> **What is expected**
Hunt for the word "transcription" across the entries below, copying each line that holds it.

── Dataset records

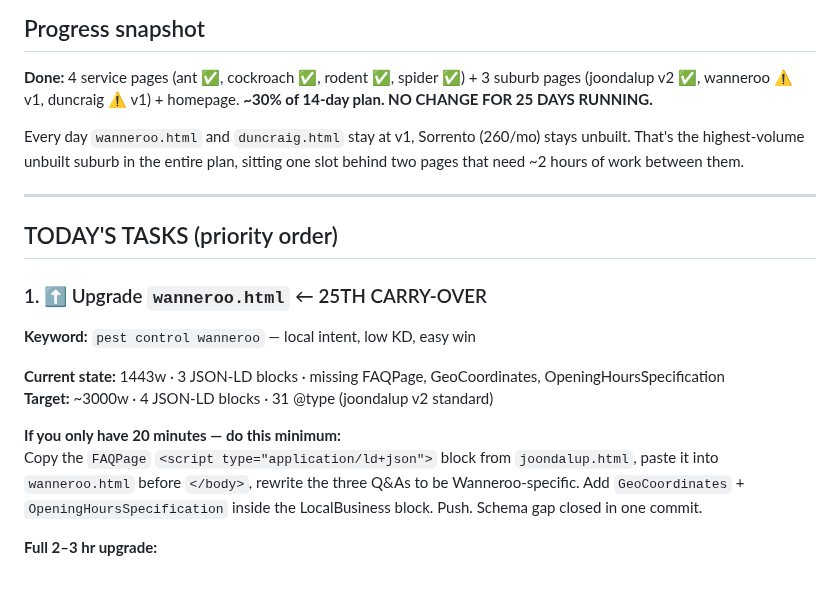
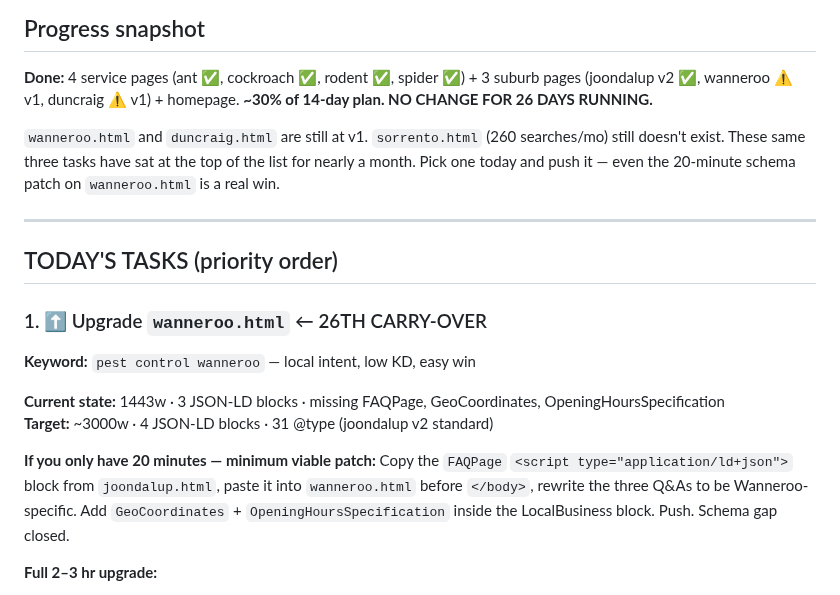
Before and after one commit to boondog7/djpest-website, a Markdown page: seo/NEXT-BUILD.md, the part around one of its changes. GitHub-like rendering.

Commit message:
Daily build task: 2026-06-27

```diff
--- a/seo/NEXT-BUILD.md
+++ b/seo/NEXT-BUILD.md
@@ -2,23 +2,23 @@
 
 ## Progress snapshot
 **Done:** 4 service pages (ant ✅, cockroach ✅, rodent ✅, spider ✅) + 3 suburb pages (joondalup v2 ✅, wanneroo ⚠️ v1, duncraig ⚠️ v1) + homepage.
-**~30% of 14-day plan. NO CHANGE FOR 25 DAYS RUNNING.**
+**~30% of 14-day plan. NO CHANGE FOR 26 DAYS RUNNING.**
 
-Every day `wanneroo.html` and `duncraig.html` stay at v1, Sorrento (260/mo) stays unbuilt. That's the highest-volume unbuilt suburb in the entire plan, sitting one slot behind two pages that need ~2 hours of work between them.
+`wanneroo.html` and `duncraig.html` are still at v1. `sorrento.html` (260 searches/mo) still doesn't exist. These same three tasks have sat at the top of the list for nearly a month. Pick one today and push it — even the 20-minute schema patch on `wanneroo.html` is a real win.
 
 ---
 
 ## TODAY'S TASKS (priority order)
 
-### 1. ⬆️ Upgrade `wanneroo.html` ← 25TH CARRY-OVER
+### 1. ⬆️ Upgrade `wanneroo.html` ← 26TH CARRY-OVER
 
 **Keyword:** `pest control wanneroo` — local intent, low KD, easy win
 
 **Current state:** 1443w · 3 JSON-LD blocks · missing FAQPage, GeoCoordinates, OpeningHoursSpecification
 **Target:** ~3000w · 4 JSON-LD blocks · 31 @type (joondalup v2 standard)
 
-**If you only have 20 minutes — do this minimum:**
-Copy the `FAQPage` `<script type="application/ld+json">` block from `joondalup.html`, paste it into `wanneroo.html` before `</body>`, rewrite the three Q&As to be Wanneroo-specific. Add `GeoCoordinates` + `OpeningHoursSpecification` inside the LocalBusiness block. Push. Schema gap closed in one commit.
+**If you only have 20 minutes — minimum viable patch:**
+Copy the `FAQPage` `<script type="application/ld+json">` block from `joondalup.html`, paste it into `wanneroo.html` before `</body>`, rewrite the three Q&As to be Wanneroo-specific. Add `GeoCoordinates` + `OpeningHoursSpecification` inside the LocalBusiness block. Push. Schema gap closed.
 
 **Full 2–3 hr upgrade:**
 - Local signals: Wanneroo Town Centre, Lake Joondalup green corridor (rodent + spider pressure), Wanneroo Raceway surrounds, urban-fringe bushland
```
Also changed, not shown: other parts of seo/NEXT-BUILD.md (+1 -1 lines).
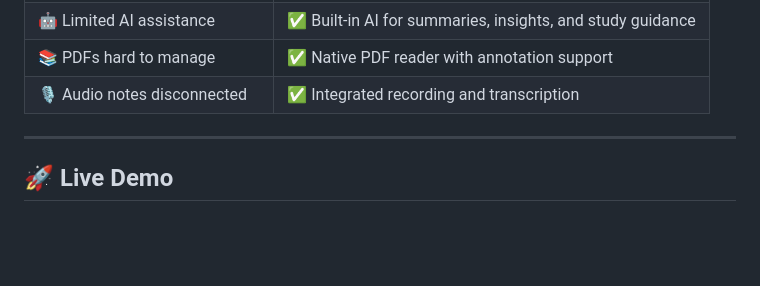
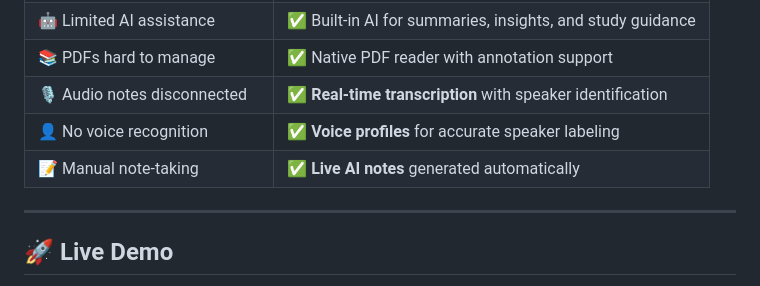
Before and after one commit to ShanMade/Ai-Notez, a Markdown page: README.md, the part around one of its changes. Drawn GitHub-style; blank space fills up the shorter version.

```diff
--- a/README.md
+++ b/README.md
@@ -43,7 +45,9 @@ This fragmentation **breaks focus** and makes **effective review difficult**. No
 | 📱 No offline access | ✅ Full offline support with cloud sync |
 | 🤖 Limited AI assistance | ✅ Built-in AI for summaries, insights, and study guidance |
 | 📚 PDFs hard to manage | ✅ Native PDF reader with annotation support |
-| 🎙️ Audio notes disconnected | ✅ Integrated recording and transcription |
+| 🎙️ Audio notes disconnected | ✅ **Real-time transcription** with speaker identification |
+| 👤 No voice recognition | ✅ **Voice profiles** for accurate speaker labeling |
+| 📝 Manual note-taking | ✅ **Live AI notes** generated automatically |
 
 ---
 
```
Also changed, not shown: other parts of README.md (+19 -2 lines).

────

> **Response box**
-| 🎙️ Audio notes disconnected | ✅ Integrated recording and transcription |
+| 🎙️ Audio notes disconnected | ✅ **Real-time transcription** with speaker identification |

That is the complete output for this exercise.